Assignment: Each entry has to be given again in its exact wording, and no picture may appear in the result.

[[ Materials provided, beginning ]]

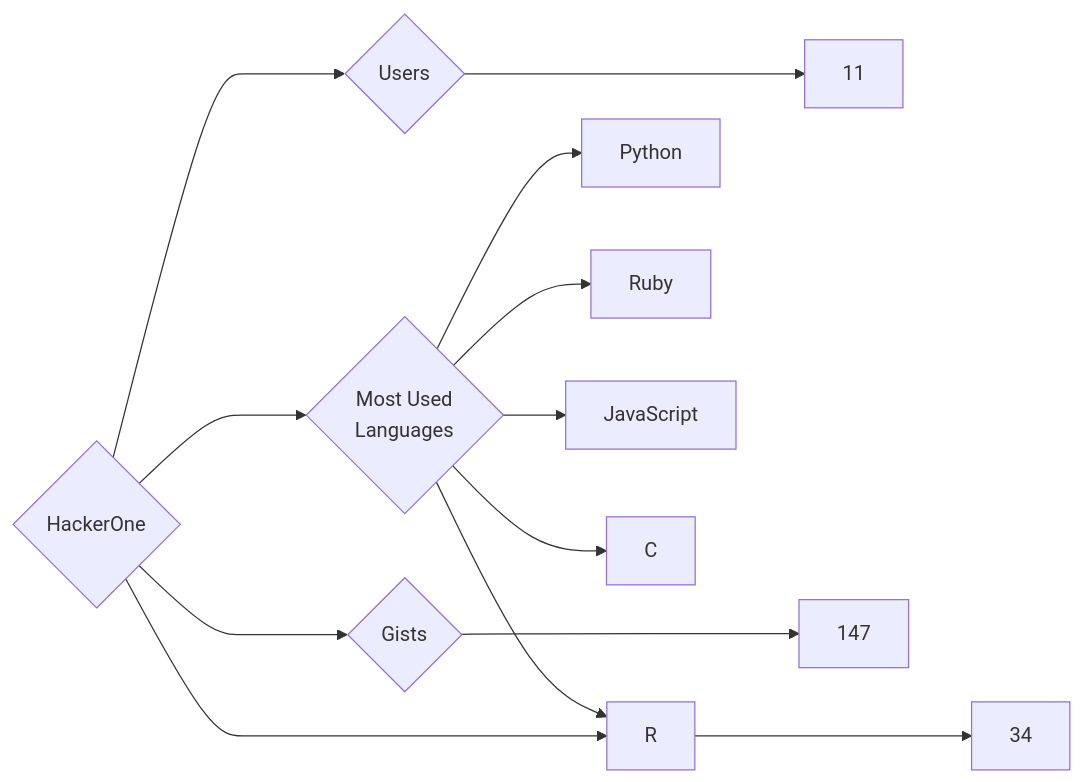
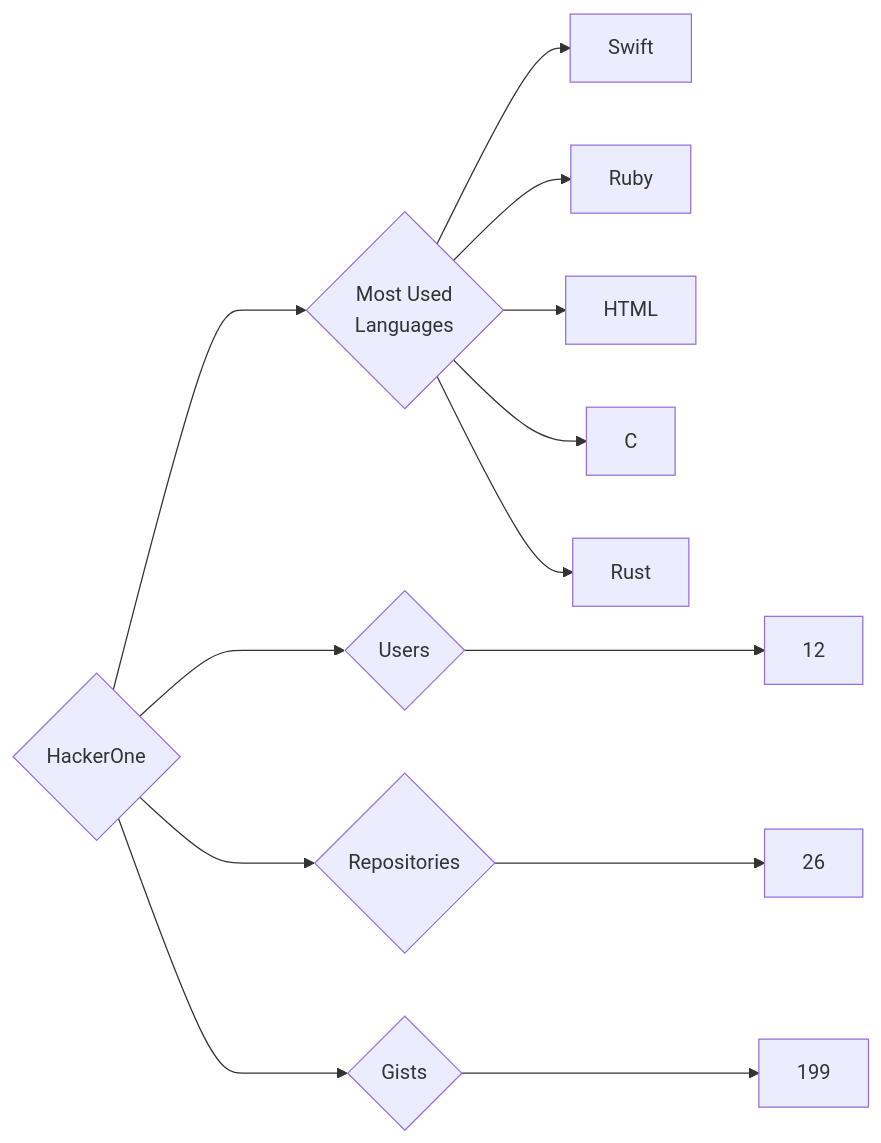
The diagram in targets/HackerOne/README.md (trickest/insiders), drawn with Mermaid before and after one commit. The commit also changed 1141 other files, not shown here.

````diff
--- a/targets/HackerOne/README.md
+++ b/targets/HackerOne/README.md
@@ -3,13 +3,13 @@
 ```mermaid
 graph LR
 COMPANY_NAME{HackerOne}
-COMPANY_NAME ---> U{Users} ---> UN[11]
-COMPANY_NAME ---> R{Repositories} ---> RN[34]
-COMPANY_NAME ---> G{Gists} ---> GN[147]
+COMPANY_NAME ---> U{Users} ---> UN[12]
+COMPANY_NAME ---> R{Repositories} ---> RN[26]
+COMPANY_NAME ---> G{Gists} ---> GN[199]
 COMPANY_NAME ---> ML{Most Used<br>Languages}
-ML --> Python[Python]
-ML --> R[R]
+ML --> Swift[Swift]
 ML --> Ruby[Ruby]
-ML --> JavaScript[JavaScript]
+ML --> HTML[HTML]
 ML --> C[C]
+ML --> Rust[Rust]
 ```
````
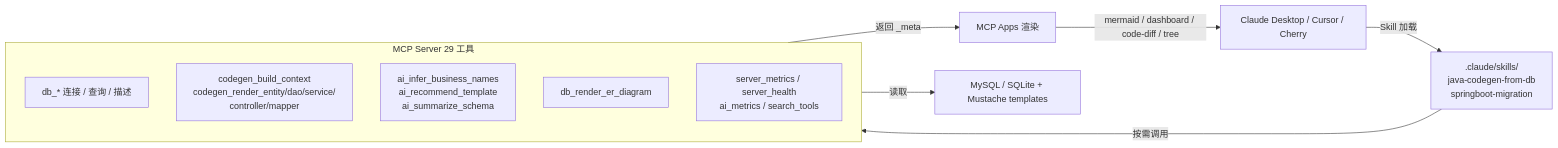
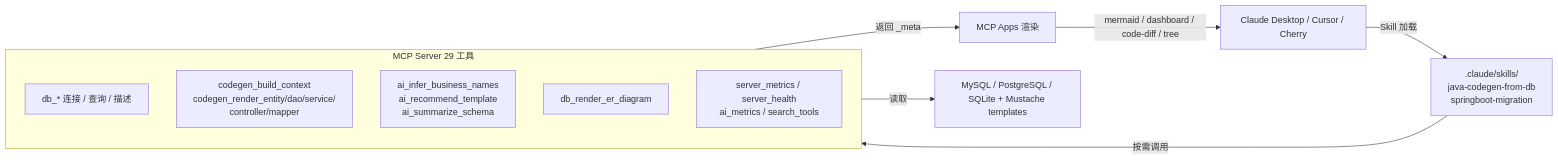
The diagram in README.md (ZhaoXingPeng/DBJavaGenix), drawn with Mermaid before and after one commit. The commit also changed other lines of this file and 5 other files, not shown here.

````diff
--- a/README.md
+++ b/README.md
@@ -10,19 +10,19 @@
 ```mermaid
 graph LR
     Client[Claude Desktop / Cursor / Cherry] -->|Skill 加载| Skills
     Skills[".claude/skills/<br/>java-codegen-from-db<br/>springboot-migration"]
     Skills -->|按需调用| MCP
 
     subgraph MCP[MCP Server 29 工具]
         direction TB
         DB[db_* 连接 / 查询 / 描述]
         Atom[codegen_build_context<br/>codegen_render_entity/dao/service/<br/>controller/mapper]
         AI[ai_infer_business_names<br/>ai_recommend_template<br/>ai_summarize_schema]
         Vis[db_render_er_diagram]
         Obs[server_metrics / server_health<br/>ai_metrics / search_tools]
     end
 
     MCP -->|返回 _meta| Apps[MCP Apps 渲染]
     Apps -->|mermaid / dashboard / code-diff / tree| Client
-    MCP -->|读取| Data[MySQL / SQLite + Mustache templates]
+    MCP -->|读取| Data[MySQL / PostgreSQL / SQLite + Mustache templates]
 ```
````
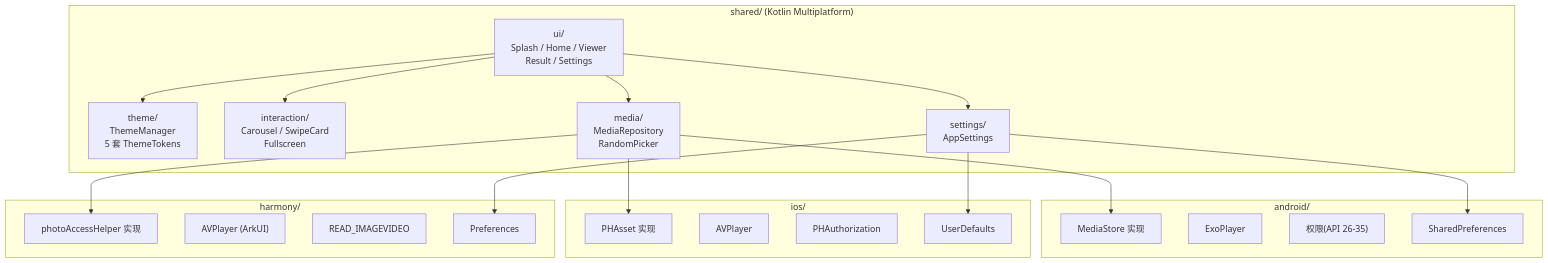
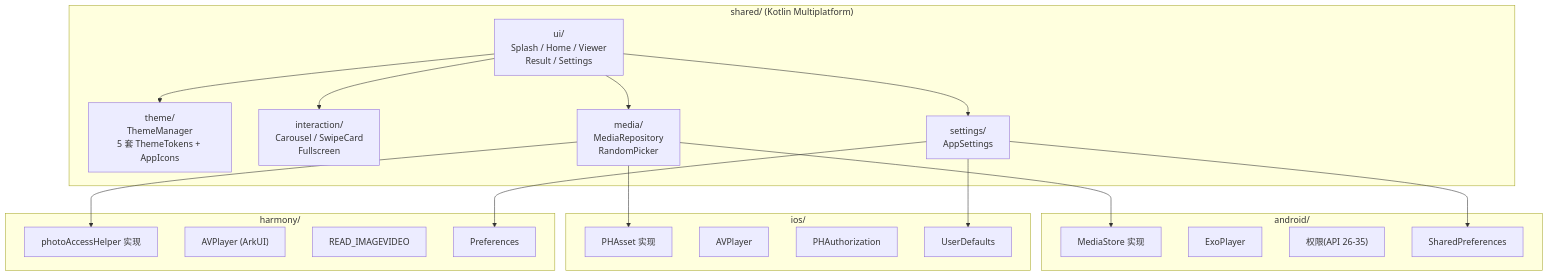
Before and after one commit to maj1999/shuashuaya: the diagram in docs/architecture/overview.md, drawn with Mermaid. The commit also changed other lines of this file and 2 other files, not shown here.

First line of the commit message:
docs: rewrite theme-system.md for v2 and sync architecture docs

````diff
--- a/docs/architecture/overview.md
+++ b/docs/architecture/overview.md
@@ -17,38 +17,38 @@
 ```mermaid
 graph TB
     subgraph "shared/ (Kotlin Multiplatform)"
         UI["ui/<br/>Splash / Home / Viewer<br/>Result / Settings"]
-        Theme["theme/<br/>ThemeManager<br/>5 套 ThemeTokens"]
+        Theme["theme/<br/>ThemeManager<br/>5 套 ThemeTokens + AppIcons"]
         Interaction["interaction/<br/>Carousel / SwipeCard<br/>Fullscreen"]
         Media["media/<br/>MediaRepository<br/>RandomPicker"]
         Settings["settings/<br/>AppSettings"]
     end
 
     subgraph "android/"
         A_Media["MediaStore 实现"]
         A_Player["ExoPlayer"]
         A_Perm["权限(API 26-35)"]
         A_Store["SharedPreferences"]
     end
 
     subgraph "ios/"
         I_Media["PHAsset 实现"]
         I_Player["AVPlayer"]
         I_Perm["PHAuthorization"]
         I_Store["UserDefaults"]
     end
 
     subgraph "harmony/"
         H_Media["photoAccessHelper 实现"]
         H_Player["AVPlayer (ArkUI)"]
         H_Perm["READ_IMAGEVIDEO"]
         H_Store["Preferences"]
     end
 
     UI --> Theme
     UI --> Interaction
     UI --> Media
     UI --> Settings
     Media --> A_Media & I_Media & H_Media
     Settings --> A_Store & I_Store & H_Store
 ```
````
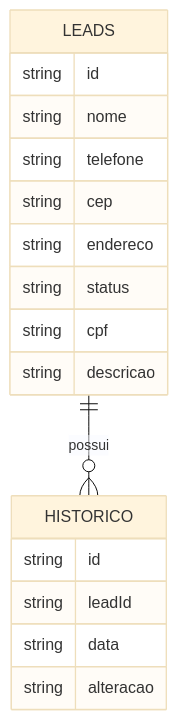
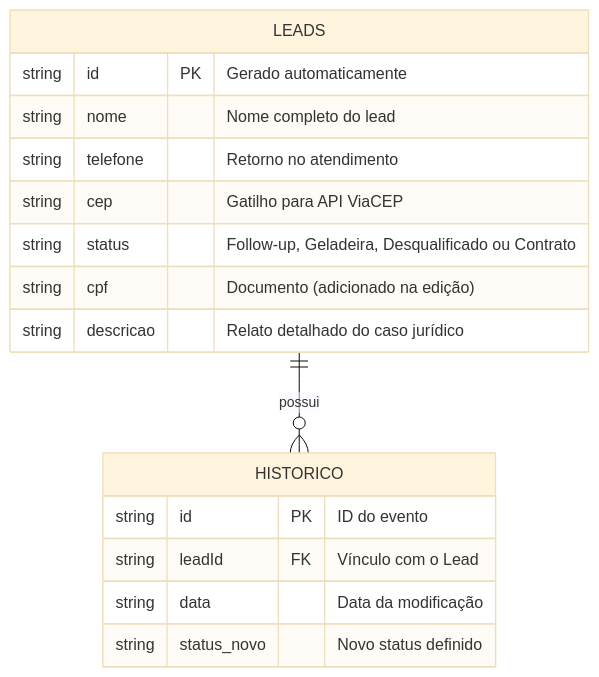
Before and after one commit to aalicemoreira/Lex-flow: the diagram in docs/spec.md, drawn with Mermaid (base theme).

Commit message:
mensagem

````diff
--- a/docs/spec.md
+++ b/docs/spec.md
@@ -8,20 +8,19 @@
 ```mermaid
 erDiagram
     LEADS ||--o{ HISTORICO : "possui"
     LEADS {
-        string id
-        string nome
-        string telefone
-        string cep
-        string endereco
-        string status
-        string cpf
-        string descricao
+        string id PK "Gerado automaticamente"
+        string nome "Nome completo do lead"
+        string telefone "Retorno no atendimento"
+        string cep "Gatilho para API ViaCEP"
+        string status "Follow-up, Geladeira, Desqualificado ou Contrato"
+        string cpf "Documento (adicionado na edição)"
+        string descricao "Relato detalhado do caso jurídico"
     }
     HISTORICO {
-        string id
-        string leadId
-        string data
-        string alteracao
+        string id PK "ID do evento"
+        string leadId FK "Vínculo com o Lead"
+        string data "Data da modificação"
+        string status_novo "Novo status definido"
     }
 ```
````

[[ Materials provided, end ]]

Solution to this problem:
The diagram in targets/HackerOne/README.md (trickest/insiders), drawn with Mermaid before and after one commit. The commit also changed 1141 other files, not shown here.

````diff
--- a/targets/HackerOne/README.md
+++ b/targets/HackerOne/README.md
@@ -3,13 +3,13 @@
 ```mermaid
 graph LR
 COMPANY_NAME{HackerOne}
-COMPANY_NAME ---> U{Users} ---> UN[11]
-COMPANY_NAME ---> R{Repositories} ---> RN[34]
-COMPANY_NAME ---> G{Gists} ---> GN[147]
+COMPANY_NAME ---> U{Users} ---> UN[12]
+COMPANY_NAME ---> R{Repositories} ---> RN[26]
+COMPANY_NAME ---> G{Gists} ---> GN[199]
 COMPANY_NAME ---> ML{Most Used<br>Languages}
-ML --> Python[Python]
-ML --> R[R]
+ML --> Swift[Swift]
 ML --> Ruby[Ruby]
-ML --> JavaScript[JavaScript]
+ML --> HTML[HTML]
 ML --> C[C]
+ML --> Rust[Rust]
 ```
````
The diagram in README.md (ZhaoXingPeng/DBJavaGenix), drawn with Mermaid before and after one commit. The commit also changed other lines of this file and 5 other files, not shown here.

````diff
--- a/README.md
+++ b/README.md
@@ -10,19 +10,19 @@
 ```mermaid
 graph LR
     Client[Claude Desktop / Cursor / Cherry] -->|Skill 加载| Skills
     Skills[".claude/skills/<br/>java-codegen-from-db<br/>springboot-migration"]
     Skills -->|按需调用| MCP
 
     subgraph MCP[MCP Server 29 工具]
         direction TB
         DB[db_* 连接 / 查询 / 描述]
         Atom[codegen_build_context<br/>codegen_render_entity/dao/service/<br/>controller/mapper]
         AI[ai_infer_business_names<br/>ai_recommend_template<br/>ai_summarize_schema]
         Vis[db_render_er_diagram]
         Obs[server_metrics / server_health<br/>ai_metrics / search_tools]
     end
 
     MCP -->|返回 _meta| Apps[MCP Apps 渲染]
     Apps -->|mermaid / dashboard / code-diff / tree| Client
-    MCP -->|读取| Data[MySQL / SQLite + Mustache templates]
+    MCP -->|读取| Data[MySQL / PostgreSQL / SQLite + Mustache templates]
 ```
````
Before and after one commit to maj1999/shuashuaya: the diagram in docs/architecture/overview.md, drawn with Mermaid. The commit also changed other lines of this file and 2 other files, not shown here.

First line of the commit message:
docs: rewrite theme-system.md for v2 and sync architecture docs

````diff
--- a/docs/architecture/overview.md
+++ b/docs/architecture/overview.md
@@ -17,38 +17,38 @@
 ```mermaid
 graph TB
     subgraph "shared/ (Kotlin Multiplatform)"
         UI["ui/<br/>Splash / Home / Viewer<br/>Result / Settings"]
-        Theme["theme/<br/>ThemeManager<br/>5 套 ThemeTokens"]
+        Theme["theme/<br/>ThemeManager<br/>5 套 ThemeTokens + AppIcons"]
         Interaction["interaction/<br/>Carousel / SwipeCard<br/>Fullscreen"]
         Media["media/<br/>MediaRepository<br/>RandomPicker"]
         Settings["settings/<br/>AppSettings"]
     end
 
     subgraph "android/"
         A_Media["MediaStore 实现"]
         A_Player["ExoPlayer"]
         A_Perm["权限(API 26-35)"]
         A_Store["SharedPreferences"]
     end
 
     subgraph "ios/"
         I_Media["PHAsset 实现"]
         I_Player["AVPlayer"]
         I_Perm["PHAuthorization"]
         I_Store["UserDefaults"]
     end
 
     subgraph "harmony/"
         H_Media["photoAccessHelper 实现"]
         H_Player["AVPlayer (ArkUI)"]
         H_Perm["READ_IMAGEVIDEO"]
         H_Store["Preferences"]
     end
 
     UI --> Theme
     UI --> Interaction
     UI --> Media
     UI --> Settings
     Media --> A_Media & I_Media & H_Media
     Settings --> A_Store & I_Store & H_Store
 ```
````
Before and after one commit to aalicemoreira/Lex-flow: the diagram in docs/spec.md, drawn with Mermaid (base theme).

Commit message:
mensagem

````diff
--- a/docs/spec.md
+++ b/docs/spec.md
@@ -8,20 +8,19 @@
 ```mermaid
 erDiagram
     LEADS ||--o{ HISTORICO : "possui"
     LEADS {
-        string id
-        string nome
-        string telefone
-        string cep
-        string endereco
-        string status
-        string cpf
-        string descricao
+        string id PK "Gerado automaticamente"
+        string nome "Nome completo do lead"
+        string telefone "Retorno no atendimento"
+        string cep "Gatilho para API ViaCEP"
+        string status "Follow-up, Geladeira, Desqualificado ou Contrato"
+        string cpf "Documento (adicionado na edição)"
+        string descricao "Relato detalhado do caso jurídico"
     }
     HISTORICO {
-        string id
-        string leadId
-        string data
-        string alteracao
+        string id PK "ID do evento"
+        string leadId FK "Vínculo com o Lead"
+        string data "Data da modificação"
+        string status_novo "Novo status definido"
     }
 ```
````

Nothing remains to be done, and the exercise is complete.